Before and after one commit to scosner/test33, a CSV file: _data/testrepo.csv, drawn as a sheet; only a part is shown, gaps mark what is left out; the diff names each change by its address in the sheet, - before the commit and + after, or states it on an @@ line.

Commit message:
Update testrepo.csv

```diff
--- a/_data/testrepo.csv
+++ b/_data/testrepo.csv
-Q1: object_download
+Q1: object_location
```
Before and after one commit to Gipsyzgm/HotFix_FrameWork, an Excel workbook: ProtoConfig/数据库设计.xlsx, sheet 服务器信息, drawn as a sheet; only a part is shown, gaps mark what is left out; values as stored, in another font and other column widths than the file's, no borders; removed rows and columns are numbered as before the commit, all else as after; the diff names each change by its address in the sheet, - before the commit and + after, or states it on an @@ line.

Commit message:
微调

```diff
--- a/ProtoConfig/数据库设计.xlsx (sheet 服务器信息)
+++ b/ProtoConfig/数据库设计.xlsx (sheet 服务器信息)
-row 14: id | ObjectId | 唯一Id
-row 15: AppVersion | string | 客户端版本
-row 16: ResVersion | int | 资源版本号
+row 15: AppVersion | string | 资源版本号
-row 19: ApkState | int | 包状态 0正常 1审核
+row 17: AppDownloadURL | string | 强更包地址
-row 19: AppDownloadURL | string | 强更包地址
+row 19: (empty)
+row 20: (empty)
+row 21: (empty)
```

◆ ◆ ◆ ◆ ◆

Description of the task: Please say how many lines in the records above contain the word "服务器信息", giving the number alone.

Exercise answer: 3